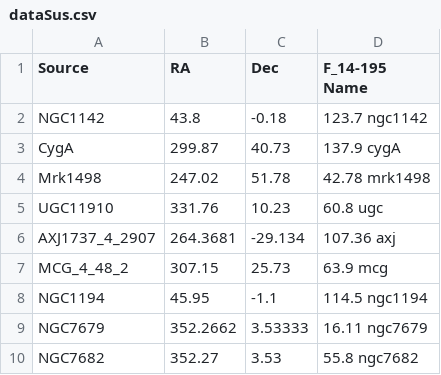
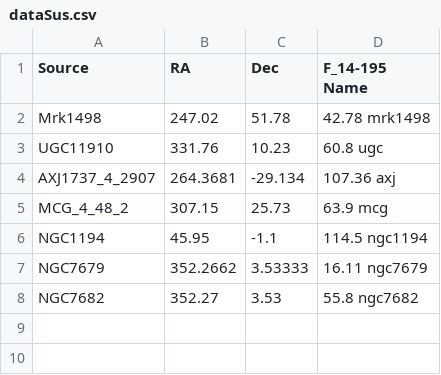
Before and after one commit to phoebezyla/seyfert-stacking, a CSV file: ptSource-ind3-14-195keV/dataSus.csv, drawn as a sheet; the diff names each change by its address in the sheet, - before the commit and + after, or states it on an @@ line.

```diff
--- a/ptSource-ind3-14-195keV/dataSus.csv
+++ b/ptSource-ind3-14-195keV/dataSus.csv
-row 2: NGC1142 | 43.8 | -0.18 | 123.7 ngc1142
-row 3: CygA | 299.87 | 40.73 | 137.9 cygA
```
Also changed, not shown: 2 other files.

===

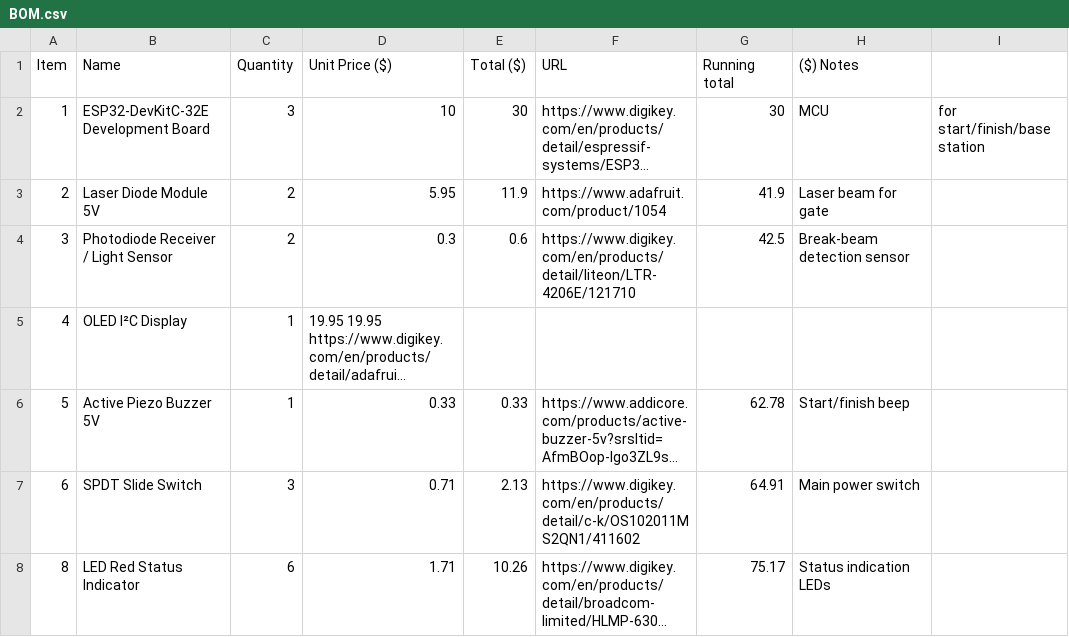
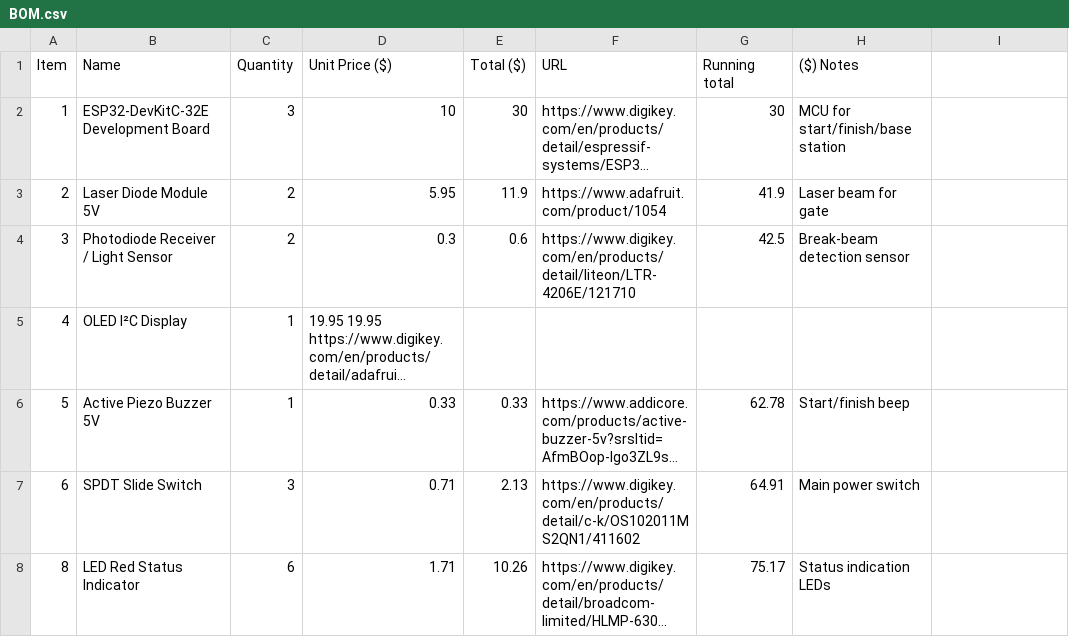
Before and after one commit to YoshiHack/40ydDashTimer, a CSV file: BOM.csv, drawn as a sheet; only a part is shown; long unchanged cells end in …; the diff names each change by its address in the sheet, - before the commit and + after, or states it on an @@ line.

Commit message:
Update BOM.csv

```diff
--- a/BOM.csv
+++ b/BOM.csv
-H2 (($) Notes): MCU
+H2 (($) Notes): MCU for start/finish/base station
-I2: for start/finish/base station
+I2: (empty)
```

===

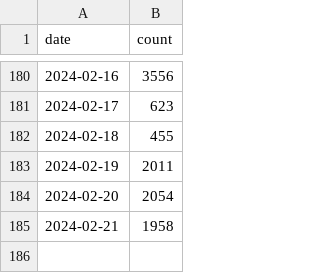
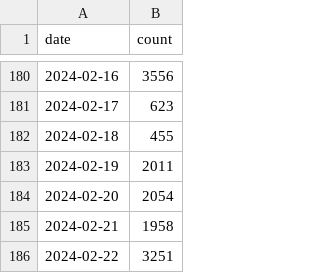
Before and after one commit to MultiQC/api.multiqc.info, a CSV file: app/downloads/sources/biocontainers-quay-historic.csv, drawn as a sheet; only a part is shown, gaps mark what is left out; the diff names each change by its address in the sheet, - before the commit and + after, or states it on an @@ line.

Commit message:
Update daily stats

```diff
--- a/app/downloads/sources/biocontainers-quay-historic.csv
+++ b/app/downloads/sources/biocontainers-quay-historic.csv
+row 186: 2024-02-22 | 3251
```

===

— Task directions —
Pull every line with the string "ptSource" out of the material.

— Exercise response —
Before and after one commit to phoebezyla/seyfert-stacking, a CSV file: ptSource-ind3-14-195keV/dataSus.csv, drawn as a sheet; the diff names each change by its address in the sheet, - before the commit and + after, or states it on an @@ line.
--- a/ptSource-ind3-14-195keV/dataSus.csv
+++ b/ptSource-ind3-14-195keV/dataSus.csv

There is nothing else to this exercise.